▶ _Web document revisions_
--------------------------------

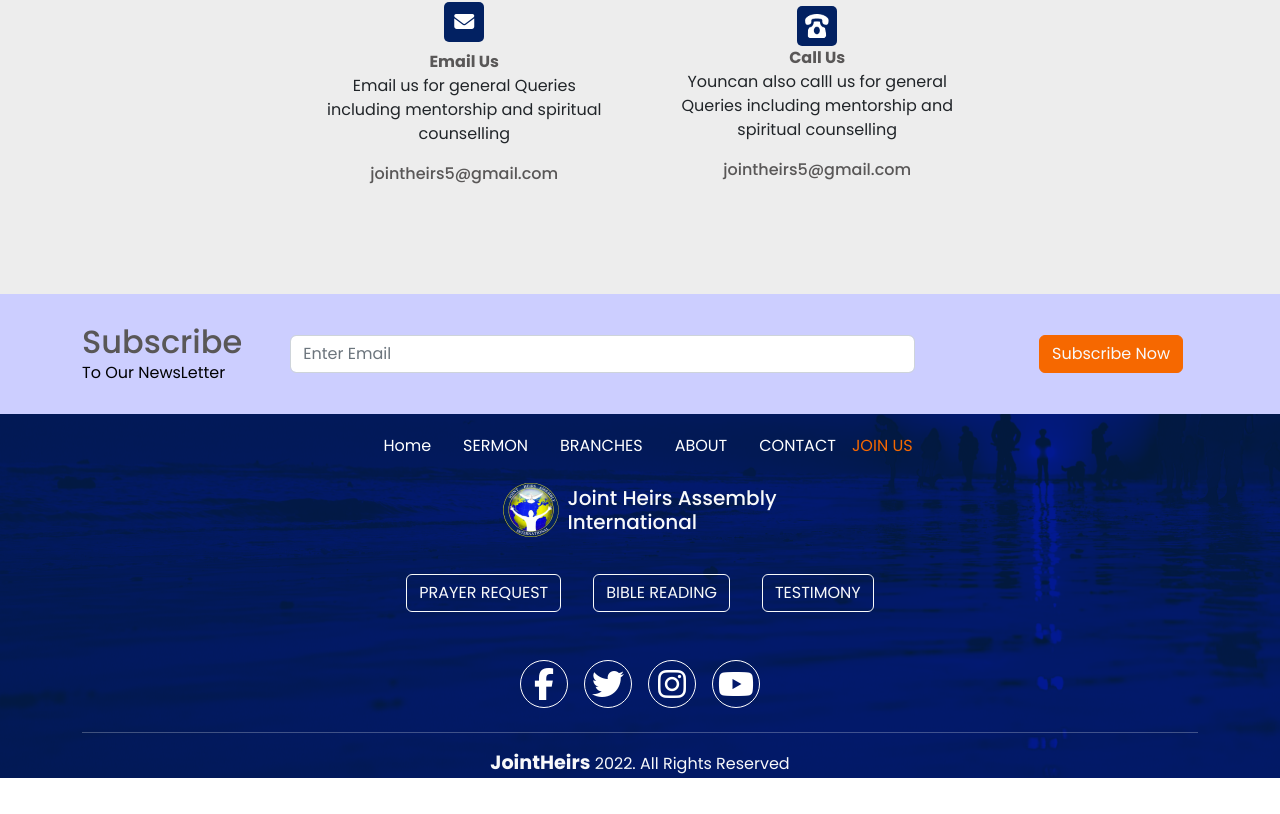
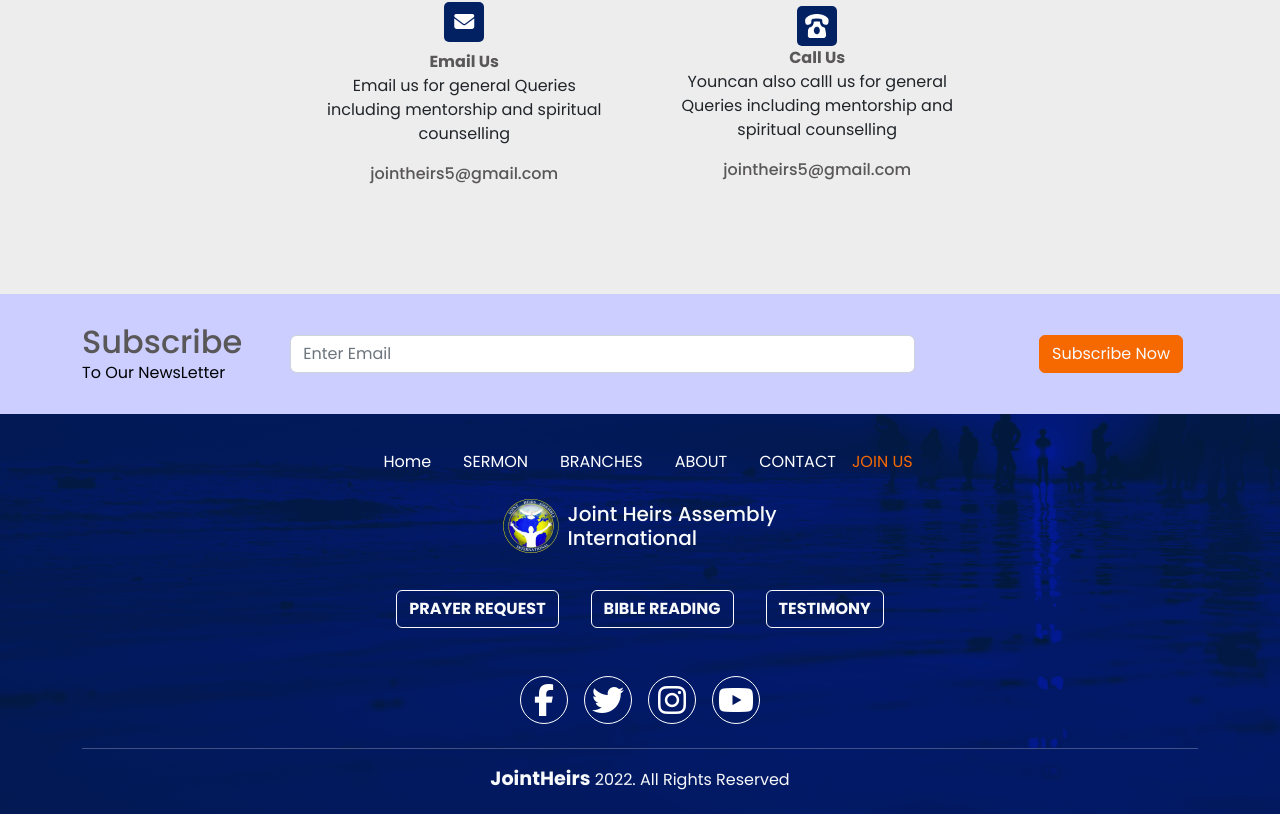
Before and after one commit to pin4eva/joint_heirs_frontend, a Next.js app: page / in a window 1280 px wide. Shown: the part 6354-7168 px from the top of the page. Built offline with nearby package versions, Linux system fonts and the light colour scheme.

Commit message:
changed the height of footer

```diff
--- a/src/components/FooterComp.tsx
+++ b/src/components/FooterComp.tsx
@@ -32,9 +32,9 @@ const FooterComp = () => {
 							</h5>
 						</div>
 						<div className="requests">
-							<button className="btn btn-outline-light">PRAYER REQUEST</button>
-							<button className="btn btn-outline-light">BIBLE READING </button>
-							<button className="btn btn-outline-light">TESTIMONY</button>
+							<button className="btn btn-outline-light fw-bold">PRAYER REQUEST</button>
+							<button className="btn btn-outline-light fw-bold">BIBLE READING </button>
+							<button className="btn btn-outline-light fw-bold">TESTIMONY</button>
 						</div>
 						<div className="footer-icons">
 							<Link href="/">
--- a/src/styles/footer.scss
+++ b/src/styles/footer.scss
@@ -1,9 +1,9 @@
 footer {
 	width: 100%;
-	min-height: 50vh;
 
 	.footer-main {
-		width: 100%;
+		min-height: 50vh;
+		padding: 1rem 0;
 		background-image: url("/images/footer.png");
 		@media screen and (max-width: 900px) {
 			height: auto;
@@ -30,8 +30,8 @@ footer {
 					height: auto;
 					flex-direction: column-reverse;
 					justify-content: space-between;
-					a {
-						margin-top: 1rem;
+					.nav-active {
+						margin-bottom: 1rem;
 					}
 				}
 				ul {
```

--------------------------------

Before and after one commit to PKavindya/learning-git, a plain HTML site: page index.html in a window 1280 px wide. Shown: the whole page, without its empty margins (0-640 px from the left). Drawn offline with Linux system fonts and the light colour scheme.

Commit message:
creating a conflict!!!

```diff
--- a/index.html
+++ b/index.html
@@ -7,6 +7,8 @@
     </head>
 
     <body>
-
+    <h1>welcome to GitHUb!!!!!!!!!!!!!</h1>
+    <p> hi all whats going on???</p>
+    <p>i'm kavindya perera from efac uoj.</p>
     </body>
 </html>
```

--------------------------------

▶ _Problem to solve_
Among the lines above, return those that contain the string "FooterComp".

▶ _Expected answer_
--- a/src/components/FooterComp.tsx
+++ b/src/components/FooterComp.tsx
@@ -32,9 +32,9 @@ const FooterComp = () => {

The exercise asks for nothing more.